Hundreds of thousands of UK retirees are resorting to selling their family heirlooms in a bid to fund their lifestyles writes Philip Scott.
With the need often outweighing sentimentality, research from retirement specialist LV= has found that more than 550,000 retirees have sold off at least £729m worth of valuables family items and keepsakes in the past five years to help supplement their pensions.
One in 20 pensioners has already sold off a valuable item and the survey found that the average value of items parted with by cash-conscious retirees was a hefty £1,309. The heirlooms in question had been in families for an average of 84 years but with more people looking to boost their retirement income, LV= expects the trend to continue in the decades to come.
The research found that of those approaching retirement – people aged 50 to 64 – some 15 per cent admit to having already parted with a high value item, with an average worth of a colossal £2,667, while a further 57 per cent say it is something they are giving serious thought to. Looking further ahead, some 48 per cent of ‘grown up children’ say they anticipate to inherit a high value keepsake from within their family that they could well sell on to increase their personal funds.

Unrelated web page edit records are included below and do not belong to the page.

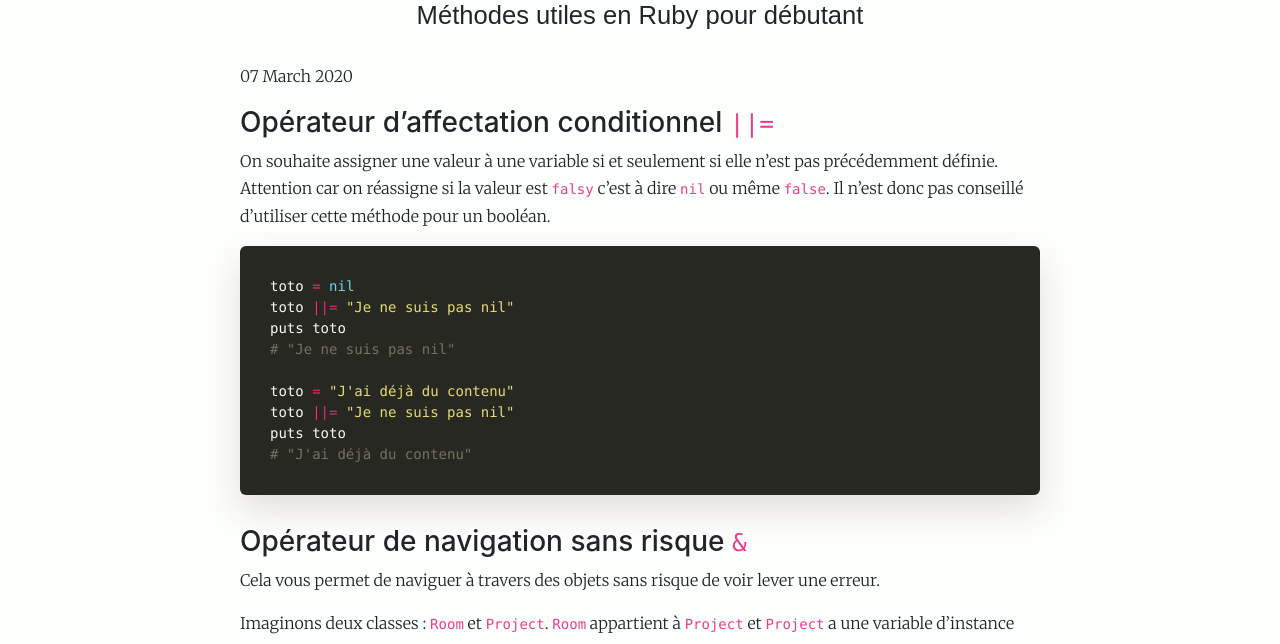
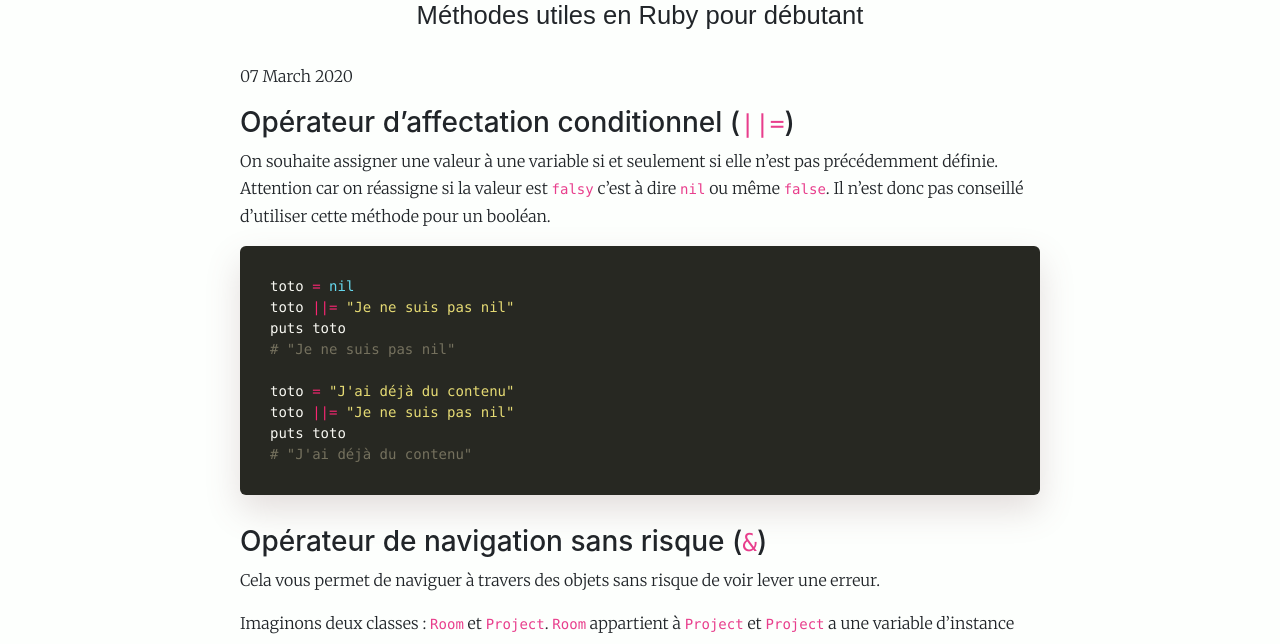
Before and after one commit to alexandrebk/alexandrebk.github.io, a Jekyll site: the page built from _posts/2020-03-07-tricks-junior-dev.md, in a window 1280 px wide and 900 px high. Shown: the part 137-781 px from the top of the window. Built offline with Jekyll 4.4.1, drawn with Linux system fonts in a browser that asks for light colours; nearby versions of some CDN libraries; some of the changed lines change nothing that is shown; some of the changed text lies outside the part shown.

Commit message:
Update Post Tricks Junior

````diff
--- a/_posts/2020-03-07-tricks-junior-dev.md
+++ b/_posts/2020-03-07-tricks-junior-dev.md
@@ -6,7 +6,7 @@ status: tech
 tags: "ruby"
 ---
 
-### Opérateur d'affectation conditionnel `||=`
+### Opérateur d'affectation conditionnel (`||=`)
 
 On souhaite assigner une valeur à une variable si et seulement si elle n'est pas précédemment définie. Attention car on réassigne si la valeur est `falsy` c'est à dire `nil` ou même `false`. Il n'est donc pas conseillé d'utiliser cette méthode pour un booléan.
 
@@ -22,7 +22,7 @@ puts toto
 # "J'ai déjà du contenu"
 ```
 
-### Opérateur de navigation sans risque `&`
+### Opérateur de navigation sans risque (`&`)
 
 Cela vous permet de naviguer à travers des objets sans risque de voir lever une erreur.
 
@@ -116,14 +116,3 @@ end
 ```
 
 La documentation se trouve <a href="https://apidock.com/ruby/Object/send" target="_blank">ici</a>.
-
-### L'itérateur `reduce`
-
-```ruby
-[1,2,3].reduce(0) do |sum, num|
-  sum + num
-end
-# => 6
-```
-
-La documentation se trouve <a href="https://apidock.com/ruby/Enumerable/reduce" target="_blank">ici</a>.
````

When it comes to what pensioners are selling it appears as if everything’s up for grabs. More specialist pieces such as sets of collectible toys and stamps, old war medals and sports shirts feature in the top 10 list but the five biggest sellers are perhaps as expected. Necklaces and bracelets come in at number one, at 39 per cent, followed by ‘classic antiques’ such as vases and silverware, at 22 per cent and watches or timepieces at 20 per cent. Crockery and brooches came in at 15 per cent and 14 per cent respectively.
Whilst over two thirds of all items sold by retirees in the past five years were identified as family heirlooms – and that 57 per cent would have been handed down to a younger family member had they not been moved on – almost half of entrepreneurial pensioners, at 44 per cent did not feel an ounce of sentimentality about the sale.
Commenting on the findings, Ray Chinn, LV= head of pensions, says: “The research highlights one of the less conventional methods being used by people to help fund their retirements. Of course, we understand that as retirement approaches people may find they have inadequate provisions to support the lifestyle to which they have become accustomed and selling off valuable items and family keepsakes can provide a short-term boost to a seemingly inadequate pension pot. But, it is a stopgap measure and not a viable, long-term solution to the problem.
“It will come as a surprise to some people but you can actually build up a pretty sizeable pension pot in under 20 years and by taking professional financial advice you can make this money work harder. Also selecting the right type of retirement income product, be it enhanced, fixed term or investment linked annuities, income drawdown can make a significant difference. So with a sensible savings and retirement plan in place you can keep those family valuables where they belong, in the family.”